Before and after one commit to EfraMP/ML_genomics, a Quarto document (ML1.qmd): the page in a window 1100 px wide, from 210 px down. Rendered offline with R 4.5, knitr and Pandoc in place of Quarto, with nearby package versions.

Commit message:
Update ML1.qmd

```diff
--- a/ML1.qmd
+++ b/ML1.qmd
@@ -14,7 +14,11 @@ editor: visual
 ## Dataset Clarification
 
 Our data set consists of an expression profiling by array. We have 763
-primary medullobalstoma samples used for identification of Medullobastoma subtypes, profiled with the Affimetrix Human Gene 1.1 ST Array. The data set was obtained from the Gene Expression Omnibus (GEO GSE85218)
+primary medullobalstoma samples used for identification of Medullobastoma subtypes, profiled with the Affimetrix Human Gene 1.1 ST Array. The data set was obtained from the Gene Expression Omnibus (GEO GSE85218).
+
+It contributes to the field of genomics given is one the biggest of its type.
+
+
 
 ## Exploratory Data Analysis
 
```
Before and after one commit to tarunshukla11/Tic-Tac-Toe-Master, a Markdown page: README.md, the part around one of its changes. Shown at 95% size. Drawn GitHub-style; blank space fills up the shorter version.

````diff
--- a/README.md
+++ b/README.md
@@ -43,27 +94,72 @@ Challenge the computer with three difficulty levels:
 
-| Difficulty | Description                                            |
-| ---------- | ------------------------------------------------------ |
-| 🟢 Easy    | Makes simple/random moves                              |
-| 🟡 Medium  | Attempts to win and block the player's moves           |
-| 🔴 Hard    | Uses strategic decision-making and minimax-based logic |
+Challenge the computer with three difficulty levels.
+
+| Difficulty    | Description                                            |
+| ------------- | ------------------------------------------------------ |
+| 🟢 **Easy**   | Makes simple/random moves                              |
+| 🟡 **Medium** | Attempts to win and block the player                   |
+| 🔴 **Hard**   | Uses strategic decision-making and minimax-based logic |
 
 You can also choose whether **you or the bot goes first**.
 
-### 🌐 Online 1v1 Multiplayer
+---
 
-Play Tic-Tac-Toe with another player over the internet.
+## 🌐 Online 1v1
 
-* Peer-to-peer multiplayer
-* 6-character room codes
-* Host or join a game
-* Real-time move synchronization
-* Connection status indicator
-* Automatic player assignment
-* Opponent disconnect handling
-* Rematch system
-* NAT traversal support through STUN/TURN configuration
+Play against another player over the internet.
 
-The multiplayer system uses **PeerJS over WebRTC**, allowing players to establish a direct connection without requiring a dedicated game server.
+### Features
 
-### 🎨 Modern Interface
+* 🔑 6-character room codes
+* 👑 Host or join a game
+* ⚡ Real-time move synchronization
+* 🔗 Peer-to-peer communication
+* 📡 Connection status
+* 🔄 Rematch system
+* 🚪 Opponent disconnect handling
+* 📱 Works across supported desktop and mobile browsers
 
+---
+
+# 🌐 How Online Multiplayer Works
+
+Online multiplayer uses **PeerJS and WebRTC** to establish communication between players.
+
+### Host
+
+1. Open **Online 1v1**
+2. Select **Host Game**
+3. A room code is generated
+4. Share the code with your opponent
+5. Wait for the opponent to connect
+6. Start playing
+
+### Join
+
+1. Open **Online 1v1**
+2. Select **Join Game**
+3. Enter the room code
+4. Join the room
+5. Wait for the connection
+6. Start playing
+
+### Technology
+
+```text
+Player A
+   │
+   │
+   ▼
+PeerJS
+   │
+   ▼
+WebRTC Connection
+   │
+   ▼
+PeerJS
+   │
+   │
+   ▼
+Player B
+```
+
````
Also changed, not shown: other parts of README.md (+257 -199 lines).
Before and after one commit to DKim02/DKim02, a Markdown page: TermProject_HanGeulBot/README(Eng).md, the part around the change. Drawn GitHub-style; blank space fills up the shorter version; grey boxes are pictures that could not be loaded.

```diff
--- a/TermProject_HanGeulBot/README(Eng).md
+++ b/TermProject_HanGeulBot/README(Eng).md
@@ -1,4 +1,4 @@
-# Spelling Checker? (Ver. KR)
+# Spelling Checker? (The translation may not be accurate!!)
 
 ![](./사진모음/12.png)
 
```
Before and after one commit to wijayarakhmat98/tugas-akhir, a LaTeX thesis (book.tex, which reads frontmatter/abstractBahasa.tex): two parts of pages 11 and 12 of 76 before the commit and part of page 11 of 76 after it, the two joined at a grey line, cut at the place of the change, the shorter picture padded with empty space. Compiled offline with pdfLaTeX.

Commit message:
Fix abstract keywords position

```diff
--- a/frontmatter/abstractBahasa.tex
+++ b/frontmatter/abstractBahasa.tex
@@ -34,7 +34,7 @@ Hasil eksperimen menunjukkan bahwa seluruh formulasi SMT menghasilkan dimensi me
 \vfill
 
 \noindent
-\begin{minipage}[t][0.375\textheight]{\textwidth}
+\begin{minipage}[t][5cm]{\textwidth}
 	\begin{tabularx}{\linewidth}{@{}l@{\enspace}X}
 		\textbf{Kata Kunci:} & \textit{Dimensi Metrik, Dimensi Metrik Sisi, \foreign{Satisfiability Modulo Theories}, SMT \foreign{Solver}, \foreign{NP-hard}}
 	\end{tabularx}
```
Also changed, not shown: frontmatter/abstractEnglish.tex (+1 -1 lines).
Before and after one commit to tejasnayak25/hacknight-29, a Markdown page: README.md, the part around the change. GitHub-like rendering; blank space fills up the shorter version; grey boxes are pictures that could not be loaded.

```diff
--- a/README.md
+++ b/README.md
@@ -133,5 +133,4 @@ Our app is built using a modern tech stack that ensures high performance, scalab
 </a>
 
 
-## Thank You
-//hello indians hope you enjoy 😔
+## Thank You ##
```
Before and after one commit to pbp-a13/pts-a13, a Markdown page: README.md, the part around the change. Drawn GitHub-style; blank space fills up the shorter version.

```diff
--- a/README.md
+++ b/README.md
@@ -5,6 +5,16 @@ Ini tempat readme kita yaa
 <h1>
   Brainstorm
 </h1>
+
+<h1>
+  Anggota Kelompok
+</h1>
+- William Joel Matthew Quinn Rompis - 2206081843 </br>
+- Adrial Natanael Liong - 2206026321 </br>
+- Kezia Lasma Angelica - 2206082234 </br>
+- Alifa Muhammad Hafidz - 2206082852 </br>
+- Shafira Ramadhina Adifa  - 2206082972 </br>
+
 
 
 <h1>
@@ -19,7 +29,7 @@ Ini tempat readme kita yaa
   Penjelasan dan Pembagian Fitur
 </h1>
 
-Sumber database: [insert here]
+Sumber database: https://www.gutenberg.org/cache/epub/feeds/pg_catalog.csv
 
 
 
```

..............................

**TASK REQUIREMENTS**
Everything in the data above is to be given again, unchanged.

**REPLY TO THE EXERCISE**
Before and after one commit to EfraMP/ML_genomics, a Quarto document (ML1.qmd): the page in a window 1100 px wide, from 210 px down. Rendered offline with R 4.5, knitr and Pandoc in place of Quarto, with nearby package versions.

Commit message:
Update ML1.qmd

```diff
--- a/ML1.qmd
+++ b/ML1.qmd
@@ -14,7 +14,11 @@ editor: visual
 ## Dataset Clarification
 
 Our data set consists of an expression profiling by array. We have 763
-primary medullobalstoma samples used for identification of Medullobastoma subtypes, profiled with the Affimetrix Human Gene 1.1 ST Array. The data set was obtained from the Gene Expression Omnibus (GEO GSE85218)
+primary medullobalstoma samples used for identification of Medullobastoma subtypes, profiled with the Affimetrix Human Gene 1.1 ST Array. The data set was obtained from the Gene Expression Omnibus (GEO GSE85218).
+
+It contributes to the field of genomics given is one the biggest of its type.
+
+
 
 ## Exploratory Data Analysis
 
```
Before and after one commit to tarunshukla11/Tic-Tac-Toe-Master, a Markdown page: README.md, the part around one of its changes. Shown at 95% size. Drawn GitHub-style; blank space fills up the shorter version.

````diff
--- a/README.md
+++ b/README.md
@@ -43,27 +94,72 @@ Challenge the computer with three difficulty levels:
 
-| Difficulty | Description                                            |
-| ---------- | ------------------------------------------------------ |
-| 🟢 Easy    | Makes simple/random moves                              |
-| 🟡 Medium  | Attempts to win and block the player's moves           |
-| 🔴 Hard    | Uses strategic decision-making and minimax-based logic |
+Challenge the computer with three difficulty levels.
+
+| Difficulty    | Description                                            |
+| ------------- | ------------------------------------------------------ |
+| 🟢 **Easy**   | Makes simple/random moves                              |
+| 🟡 **Medium** | Attempts to win and block the player                   |
+| 🔴 **Hard**   | Uses strategic decision-making and minimax-based logic |
 
 You can also choose whether **you or the bot goes first**.
 
-### 🌐 Online 1v1 Multiplayer
+---
 
-Play Tic-Tac-Toe with another player over the internet.
+## 🌐 Online 1v1
 
-* Peer-to-peer multiplayer
-* 6-character room codes
-* Host or join a game
-* Real-time move synchronization
-* Connection status indicator
-* Automatic player assignment
-* Opponent disconnect handling
-* Rematch system
-* NAT traversal support through STUN/TURN configuration
+Play against another player over the internet.
 
-The multiplayer system uses **PeerJS over WebRTC**, allowing players to establish a direct connection without requiring a dedicated game server.
+### Features
 
-### 🎨 Modern Interface
+* 🔑 6-character room codes
+* 👑 Host or join a game
+* ⚡ Real-time move synchronization
+* 🔗 Peer-to-peer communication
+* 📡 Connection status
+* 🔄 Rematch system
+* 🚪 Opponent disconnect handling
+* 📱 Works across supported desktop and mobile browsers
 
+---
+
+# 🌐 How Online Multiplayer Works
+
+Online multiplayer uses **PeerJS and WebRTC** to establish communication between players.
+
+### Host
+
+1. Open **Online 1v1**
+2. Select **Host Game**
+3. A room code is generated
+4. Share the code with your opponent
+5. Wait for the opponent to connect
+6. Start playing
+
+### Join
+
+1. Open **Online 1v1**
+2. Select **Join Game**
+3. Enter the room code
+4. Join the room
+5. Wait for the connection
+6. Start playing
+
+### Technology
+
+```text
+Player A
+   │
+   │
+   ▼
+PeerJS
+   │
+   ▼
+WebRTC Connection
+   │
+   ▼
+PeerJS
+   │
+   │
+   ▼
+Player B
+```
+
````
Also changed, not shown: other parts of README.md (+257 -199 lines).
Before and after one commit to DKim02/DKim02, a Markdown page: TermProject_HanGeulBot/README(Eng).md, the part around the change. Drawn GitHub-style; blank space fills up the shorter version; grey boxes are pictures that could not be loaded.

```diff
--- a/TermProject_HanGeulBot/README(Eng).md
+++ b/TermProject_HanGeulBot/README(Eng).md
@@ -1,4 +1,4 @@
-# Spelling Checker? (Ver. KR)
+# Spelling Checker? (The translation may not be accurate!!)
 
 ![](./사진모음/12.png)
 
```
Before and after one commit to wijayarakhmat98/tugas-akhir, a LaTeX thesis (book.tex, which reads frontmatter/abstractBahasa.tex): two parts of pages 11 and 12 of 76 before the commit and part of page 11 of 76 after it, the two joined at a grey line, cut at the place of the change, the shorter picture padded with empty space. Compiled offline with pdfLaTeX.

Commit message:
Fix abstract keywords position

```diff
--- a/frontmatter/abstractBahasa.tex
+++ b/frontmatter/abstractBahasa.tex
@@ -34,7 +34,7 @@ Hasil eksperimen menunjukkan bahwa seluruh formulasi SMT menghasilkan dimensi me
 \vfill
 
 \noindent
-\begin{minipage}[t][0.375\textheight]{\textwidth}
+\begin{minipage}[t][5cm]{\textwidth}
 	\begin{tabularx}{\linewidth}{@{}l@{\enspace}X}
 		\textbf{Kata Kunci:} & \textit{Dimensi Metrik, Dimensi Metrik Sisi, \foreign{Satisfiability Modulo Theories}, SMT \foreign{Solver}, \foreign{NP-hard}}
 	\end{tabularx}
```
Also changed, not shown: frontmatter/abstractEnglish.tex (+1 -1 lines).
Before and after one commit to tejasnayak25/hacknight-29, a Markdown page: README.md, the part around the change. GitHub-like rendering; blank space fills up the shorter version; grey boxes are pictures that could not be loaded.

```diff
--- a/README.md
+++ b/README.md
@@ -133,5 +133,4 @@ Our app is built using a modern tech stack that ensures high performance, scalab
 </a>
 
 
-## Thank You
-//hello indians hope you enjoy 😔
+## Thank You ##
```
Before and after one commit to pbp-a13/pts-a13, a Markdown page: README.md, the part around the change. Drawn GitHub-style; blank space fills up the shorter version.

```diff
--- a/README.md
+++ b/README.md
@@ -5,6 +5,16 @@ Ini tempat readme kita yaa
 <h1>
   Brainstorm
 </h1>
+
+<h1>
+  Anggota Kelompok
+</h1>
+- William Joel Matthew Quinn Rompis - 2206081843 </br>
+- Adrial Natanael Liong - 2206026321 </br>
+- Kezia Lasma Angelica - 2206082234 </br>
+- Alifa Muhammad Hafidz - 2206082852 </br>
+- Shafira Ramadhina Adifa  - 2206082972 </br>
+
 
 
 <h1>
@@ -19,7 +29,7 @@ Ini tempat readme kita yaa
   Penjelasan dan Pembagian Fitur
 </h1>
 
-Sumber database: [insert here]
+Sumber database: https://www.gutenberg.org/cache/epub/feeds/pg_catalog.csv
 
 
 
```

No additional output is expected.